Scan the records below for lines with the word "docs", then state how many you find and nothing else.

┄┄┄┄┄┄┄┄┄┄

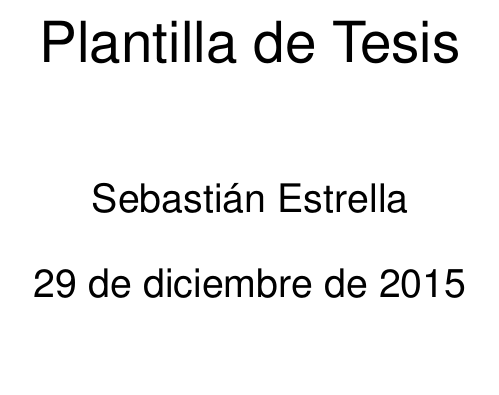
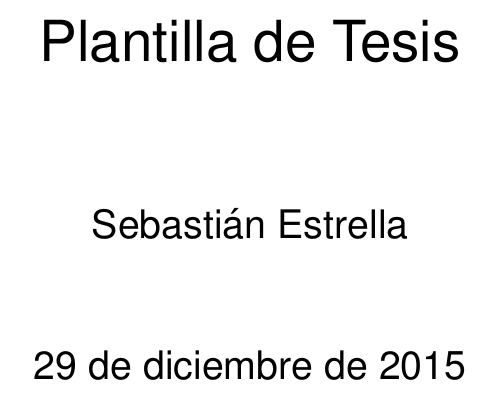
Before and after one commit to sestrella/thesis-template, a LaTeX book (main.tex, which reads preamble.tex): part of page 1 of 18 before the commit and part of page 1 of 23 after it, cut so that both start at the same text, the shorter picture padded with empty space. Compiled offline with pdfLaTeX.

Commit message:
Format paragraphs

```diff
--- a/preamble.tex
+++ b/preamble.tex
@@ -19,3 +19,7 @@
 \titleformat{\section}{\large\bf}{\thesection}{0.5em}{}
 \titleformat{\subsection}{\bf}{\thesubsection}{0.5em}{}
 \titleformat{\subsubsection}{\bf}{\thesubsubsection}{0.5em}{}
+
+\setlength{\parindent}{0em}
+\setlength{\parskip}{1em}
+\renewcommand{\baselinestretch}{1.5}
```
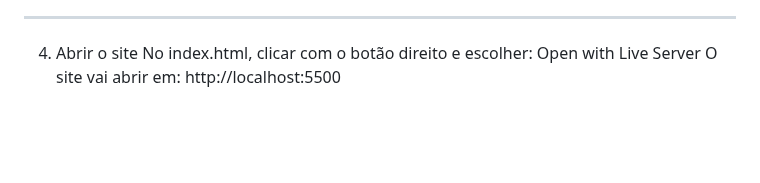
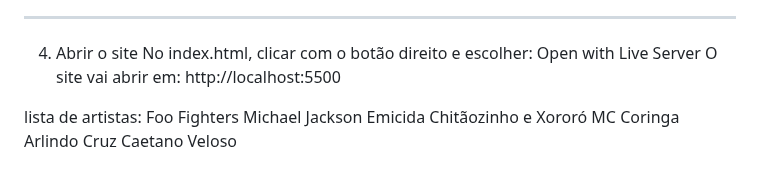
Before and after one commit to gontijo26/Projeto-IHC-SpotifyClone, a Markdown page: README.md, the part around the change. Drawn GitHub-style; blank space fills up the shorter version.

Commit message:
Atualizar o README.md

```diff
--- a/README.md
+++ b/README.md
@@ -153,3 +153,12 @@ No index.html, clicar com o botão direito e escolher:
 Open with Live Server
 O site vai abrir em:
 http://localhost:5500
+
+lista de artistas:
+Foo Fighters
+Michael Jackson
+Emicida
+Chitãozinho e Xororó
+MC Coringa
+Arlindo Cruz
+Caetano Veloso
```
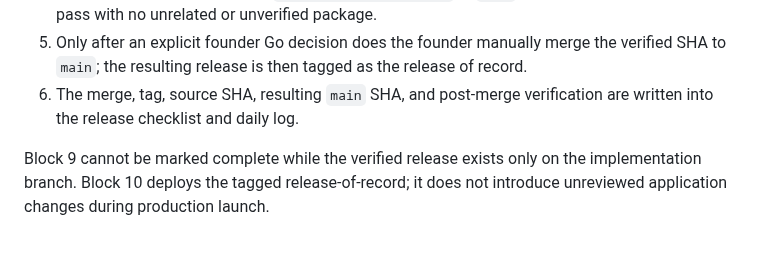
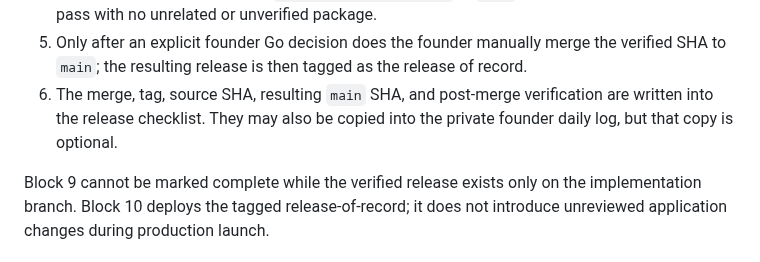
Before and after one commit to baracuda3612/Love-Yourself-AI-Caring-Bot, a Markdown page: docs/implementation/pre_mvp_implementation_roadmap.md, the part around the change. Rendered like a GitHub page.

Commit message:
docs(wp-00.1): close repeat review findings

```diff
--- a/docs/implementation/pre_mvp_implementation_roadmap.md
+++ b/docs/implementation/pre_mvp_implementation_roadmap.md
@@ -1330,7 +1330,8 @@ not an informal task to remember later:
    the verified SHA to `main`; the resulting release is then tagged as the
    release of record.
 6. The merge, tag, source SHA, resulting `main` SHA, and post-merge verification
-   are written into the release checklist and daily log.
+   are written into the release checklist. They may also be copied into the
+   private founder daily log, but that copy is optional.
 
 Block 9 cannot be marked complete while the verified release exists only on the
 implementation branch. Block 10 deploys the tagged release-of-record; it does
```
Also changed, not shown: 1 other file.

┄┄┄┄┄┄┄┄┄┄

● **RESULT OF THIS EXERCISE**: 4